Serendipity is when you have a dozen dried figs that have been soaking for 2 weeks in brandy and looking for a worthy cause, and then you find a lamb shoulder already butterflied and ready for stuffing on sale at the butcher counter!

FIG STUFFING
Makes about 4 cups stuffing

12 dried figs, soaked overnight (or 2 weeks) in 2 cups brandy
4 slices stale whole wheat bread, torn into 6-8 pieces each
2 TBL olive oil
1 clove garlic, minced
1 small onion, finely diced
1/2 tsp rosemary leaves
1 tsp oregano
sea salt and ground black pepper
3 TBL minced fresh parsley
additional brandy or water as needed

Rough chop the dried figs and return to the soaking liquid, along with the torn bread.

Heat small pan over medium high heat. When heated through, add oil and onions, and reduce heat to medium. Cover and cook onions until translucent, about 5 minutes. Add garlic, rosemary and oregano, and stir through to combine. Cook together 2-3 minutes, or until you can smell the garlic and herbs.

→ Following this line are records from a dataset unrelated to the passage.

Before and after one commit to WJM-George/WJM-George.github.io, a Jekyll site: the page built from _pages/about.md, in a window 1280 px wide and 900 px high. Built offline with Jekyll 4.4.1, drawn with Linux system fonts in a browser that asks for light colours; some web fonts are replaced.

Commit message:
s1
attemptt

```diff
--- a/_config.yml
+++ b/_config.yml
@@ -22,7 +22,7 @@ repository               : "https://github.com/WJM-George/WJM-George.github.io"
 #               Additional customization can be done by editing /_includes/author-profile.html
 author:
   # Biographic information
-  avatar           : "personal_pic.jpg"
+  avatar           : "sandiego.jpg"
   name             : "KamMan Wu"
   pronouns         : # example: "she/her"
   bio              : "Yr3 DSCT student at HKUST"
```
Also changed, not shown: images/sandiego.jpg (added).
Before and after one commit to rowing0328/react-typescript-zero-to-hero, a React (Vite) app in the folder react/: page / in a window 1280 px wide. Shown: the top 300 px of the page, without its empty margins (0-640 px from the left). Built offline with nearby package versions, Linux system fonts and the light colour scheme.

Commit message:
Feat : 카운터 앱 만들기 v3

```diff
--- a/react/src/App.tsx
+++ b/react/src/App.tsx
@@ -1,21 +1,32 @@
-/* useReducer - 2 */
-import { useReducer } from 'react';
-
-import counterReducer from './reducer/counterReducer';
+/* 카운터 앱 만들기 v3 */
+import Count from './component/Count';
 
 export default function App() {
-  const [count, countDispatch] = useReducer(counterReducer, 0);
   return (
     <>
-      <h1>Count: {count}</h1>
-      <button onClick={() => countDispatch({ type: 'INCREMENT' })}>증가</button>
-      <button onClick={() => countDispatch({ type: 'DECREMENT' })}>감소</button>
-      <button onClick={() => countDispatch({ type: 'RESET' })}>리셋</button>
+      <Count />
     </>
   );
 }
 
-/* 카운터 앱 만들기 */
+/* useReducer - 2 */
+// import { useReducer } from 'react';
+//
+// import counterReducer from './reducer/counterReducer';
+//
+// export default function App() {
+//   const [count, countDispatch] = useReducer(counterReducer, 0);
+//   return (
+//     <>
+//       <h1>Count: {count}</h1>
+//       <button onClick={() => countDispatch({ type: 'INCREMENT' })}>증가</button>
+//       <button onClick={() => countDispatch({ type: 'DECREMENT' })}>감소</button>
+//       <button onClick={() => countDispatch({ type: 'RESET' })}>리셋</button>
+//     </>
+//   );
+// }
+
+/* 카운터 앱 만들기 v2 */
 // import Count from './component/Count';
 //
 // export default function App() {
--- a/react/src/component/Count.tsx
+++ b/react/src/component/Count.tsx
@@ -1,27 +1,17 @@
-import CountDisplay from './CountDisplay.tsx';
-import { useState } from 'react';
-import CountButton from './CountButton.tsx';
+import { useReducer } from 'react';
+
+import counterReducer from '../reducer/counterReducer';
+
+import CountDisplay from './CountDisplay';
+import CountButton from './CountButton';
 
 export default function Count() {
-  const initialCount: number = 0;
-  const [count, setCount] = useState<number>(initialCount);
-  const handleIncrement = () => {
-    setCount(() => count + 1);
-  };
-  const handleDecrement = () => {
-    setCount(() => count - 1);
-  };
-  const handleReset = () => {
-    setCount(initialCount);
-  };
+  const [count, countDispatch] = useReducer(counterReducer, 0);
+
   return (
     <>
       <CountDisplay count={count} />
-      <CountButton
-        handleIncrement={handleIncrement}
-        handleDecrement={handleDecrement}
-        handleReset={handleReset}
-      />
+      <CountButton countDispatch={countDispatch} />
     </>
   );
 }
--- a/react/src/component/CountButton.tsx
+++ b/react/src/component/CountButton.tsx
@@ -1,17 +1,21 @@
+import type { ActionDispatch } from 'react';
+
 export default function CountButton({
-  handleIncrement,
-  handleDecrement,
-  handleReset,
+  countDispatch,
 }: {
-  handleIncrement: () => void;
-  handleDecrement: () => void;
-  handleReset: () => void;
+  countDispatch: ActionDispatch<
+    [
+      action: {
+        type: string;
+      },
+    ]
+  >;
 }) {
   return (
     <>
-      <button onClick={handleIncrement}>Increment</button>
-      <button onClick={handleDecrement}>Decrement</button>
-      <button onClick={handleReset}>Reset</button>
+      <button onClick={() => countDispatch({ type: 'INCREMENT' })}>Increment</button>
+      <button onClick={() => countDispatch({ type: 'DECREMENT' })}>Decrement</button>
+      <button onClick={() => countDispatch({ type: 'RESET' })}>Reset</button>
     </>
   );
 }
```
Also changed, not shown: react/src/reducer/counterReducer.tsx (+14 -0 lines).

Remove from heat and add to the figs and bread. Season with sea salt and ground black pepper, and add parsley. With your hands or a wooden spoon, combine the ingredients thoroughly. If mixture is a little dry, drizzle brandy or water over until it just holds together. Set aside until needed.

STUFFED LAMB
Serves 4 persons

2.5 lb/ 1kg lamb shoulder, butterflied
sea salt and fresh ground black pepper
2 cups Fig Stuffing (above)
kitchen twine or metal roasting skewers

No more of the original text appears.